1. Before you start, think carefully about the garden’s layout: factor in the distribution of sunlight (orientation and aspect), access (paths and walkways), distribution of water (irrigation systems), wind (windbreaks and sheltered sites). Take note of unique niches such as hot spots, shady areas, areas prone to wind or frost, and where you should place longstanding perennial plants (fruit trees or other perennial shrubs or herbs).
2. Avoid too much deep digging (unless absolutely necessary) as this disturbs soil life and increases oxidation of soil organic matter. Rather build soil upwards, creating raised/boxed beds.
3. Keep soil covered as much as possible with living groundcovers or non-living organic mulch (straw, bark, or leaves).
4. Have regular supply of compost to keep your soil alive and full of vitality. If you don’t have space for a conventional compost heap, set up a worm farm – this takes up very little space and is an efficient way to recycle kitchen and garden waste material. The liquid “tea” from the worms can be diluted and used as a foliar spray on your plants. The worm casts can also be used for raising seedlings, on beds, and to make a transplanting paste.
5. Timing is key. Plant in late September/early October for summer or warmth dependent crops (cucumbers, beans, brinjal, peppers, tomatoes, courgettes, melons, maize, squashes and pumpkins). Plant in March/early April for cool season crops (broccoli, Brussels sprouts, cabbage, cauliflower, coriander, English spinach, kale, leeks, onions, oriental greens and rocket). A few varieties can be grown throughout the year – such as carrots, beets and Swiss chard. Lettuces usually do best during Spring and Autumn.
6. Monocultures are unnatural and there is increasing evidence to show that companion planting (when you plant different species next to each other) improves the flavour of your vegetables and reduces pest problems. For example, plant tomatoes with carrots, onions and basil; plant Swiss chard spinach and beetroot with beans in the summer or onions in the winter; the cabbage family (brassicas) with celery, onions/leeks and aromatic herbs.
7. Maximise vertical space: locate tall crops in the middle of growing areas, and shorter plants on edges.
8. Use perennial/biennial culinary herbs on edges of growing areas for easy access and to give structure to growing areas.
9. Think of your garden as an ecosystem rather than simply as a vegetable plot. Create refuges for beneficial pest predators.

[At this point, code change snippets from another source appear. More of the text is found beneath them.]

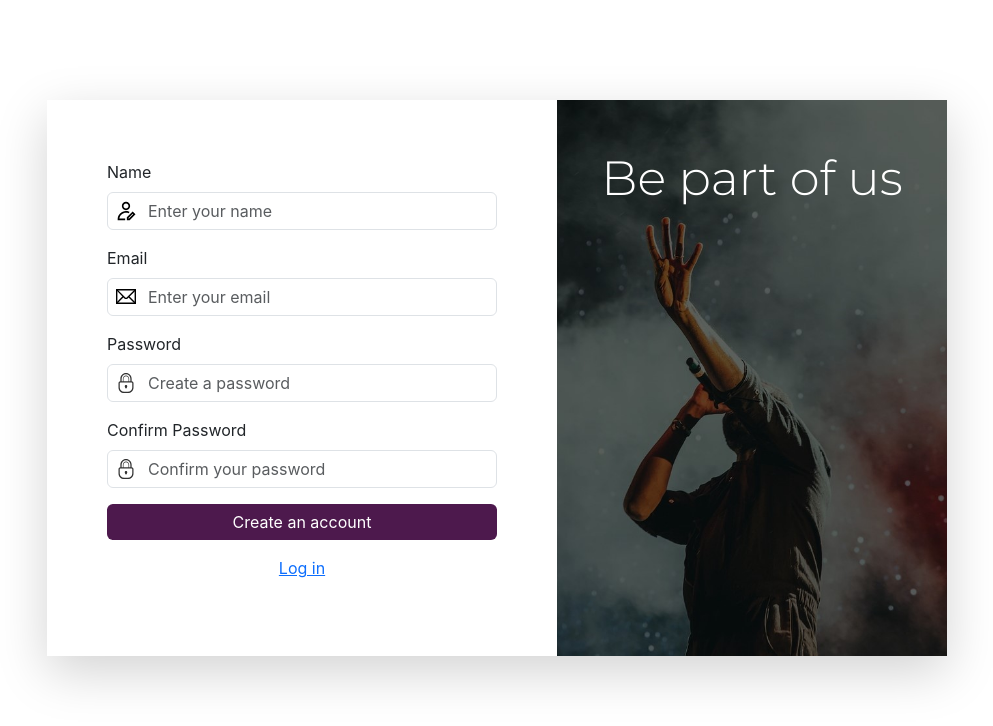
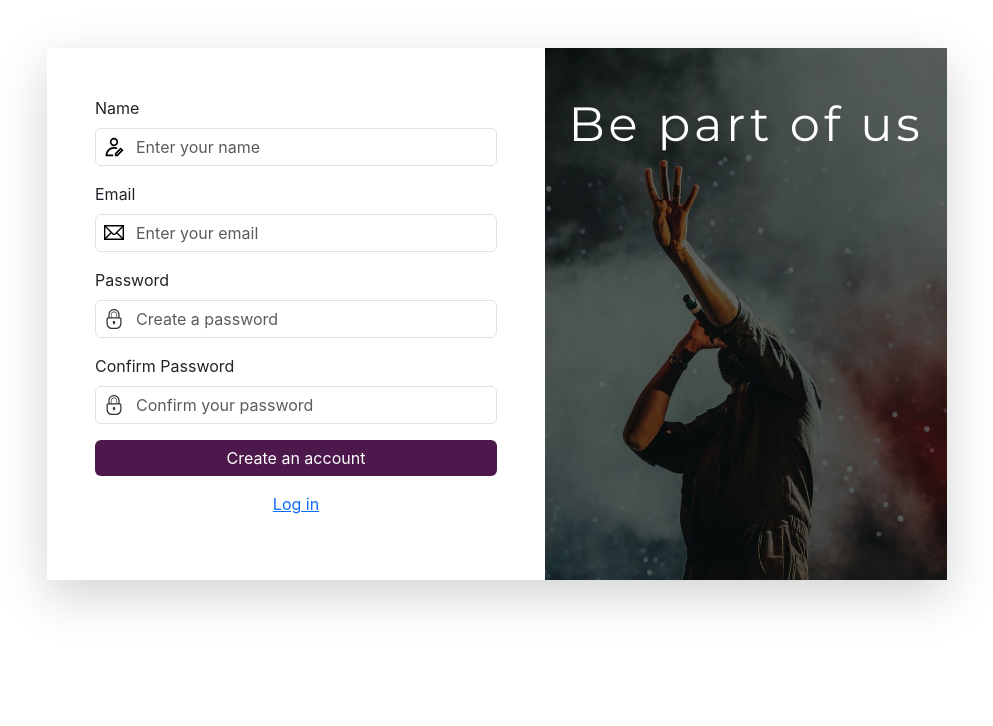
Before and after one commit to fikesoft/reserve-events, a PHP site: page /static/register.html in a window 1280 px wide. Shown: the top 726 px of the page, without its empty margins (143-1136 px from the left). Run offline with PHP 8.4, Linux system fonts and the light colour scheme.

Commit message:
Reduccion css con bootstrap

```diff
--- a/frontend/assets/style/register.css
+++ b/frontend/assets/style/register.css
@@ -3,48 +3,8 @@ body {
     font-family: "Inter";
 }
 
-/* Contenedor del registro */
-.container {
-    max-width: 900px;
-    margin-top: 100px;
-    background: white;
-    display: flex;
-    padding: 0;
-}
-
-/* Formulario de registro */
-.form-container {
-    padding: 60px;
-    flex: 1;
-}
-
-/* Imagen concierto */
-.image-container {
-    flex: 1;
-    background: url('../img/concierto-registro.jpg') center/cover;
-    display: flex;
-    justify-content: center;
-
-}
-
-/* Texto de la imagen */
-.text-image {
-    color: white;
-    font-size: 48px;
-    font-weight: 300;
-    text-align: center;
-    padding-top: 50px;
-    font-family: "Montserrat";
-    letter-spacing: 8%;
-}
-
 /* Botón crear cuenta */
-.btn-primary {
-    background-color: #4d194d;
-    border: none;
-}
 .btn-primary:hover {
-    background-color: #4d194d;
     transform: scale(1.05);
 }
 
--- a/frontend/static/register.html
+++ b/frontend/static/register.html
@@ -24,10 +24,11 @@
 </head>
 
 <body>
-    <div class="container shadow-lg">
+
+    <div class="mx-auto mt-5 bg-white d-flex p-0 shadow-lg" style="max-width: 900px;">
 
         <!-- Formulario de Registro-->
-        <div class="form-container">
+        <div class="p-5" style="flex: 1;">
             <form>
                 <div class="mb-3">
                     <label class="form-label">Name</label>
@@ -47,14 +48,14 @@
                     <input type="password" id="register-password" class="form-control icons"
                         placeholder="Confirm your password">
                 </div>
-                <button type="submit" class="btn btn-primary w-100">Create an account</button>
+                <button type="submit" class="btn btn-primary w-100" style="background-color: #4d194d; border: none;">Create an account</button>
                 <p class="text-center mt-3"><a href="#">Log in</a></p>
             </form>
         </div>
 
         <!-- Texto e imagen -->
-        <div class="image-container">
-            <h2 class="text-image">Be part of us</h2>
+        <div class="image-container d-flex justify-content-center" style="flex: 1; background: url('../assets/img/concierto-registro.jpg') center/cover;">
+            <h2 class="text-white fw-normal pt-5" style="font-size: 48px; font-family: Montserrat; letter-spacing: 0.08em;">Be part of us</h2>
         </div>
     </div>
 
```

Hedges (rosemary, sages and lemon verbena are some possibilities) provide a home for ladybirds, praying mantises, spiders, wasps and chameleons. Small cairns of rocks/ stones encourage lizards and toads. For the more adventurous, a bat house provides guano and the bats themselves devour large numbers of moths and nuisance flying insects.
10. Try to water your garden in the evening where possible. Plants have been shown to “drink” between 15.00 and 03.00 so this practice is aligned to natural cycles and also greatly reduces loss by evaporation.
11. Try to follow a sequence of crop rotation. Start with leaf crops (cabbage, spinach, lettuce), then root crops (beetroot, carrots, onions, potatoes, radish, and turnips), then fruit crops (maize, cucumbers, courgettes, brinjal, peppers, tomatoes, melons, squashes and pumpkins), and lastly legumes (all the many bean varieties or, in winter, peas and broad beans).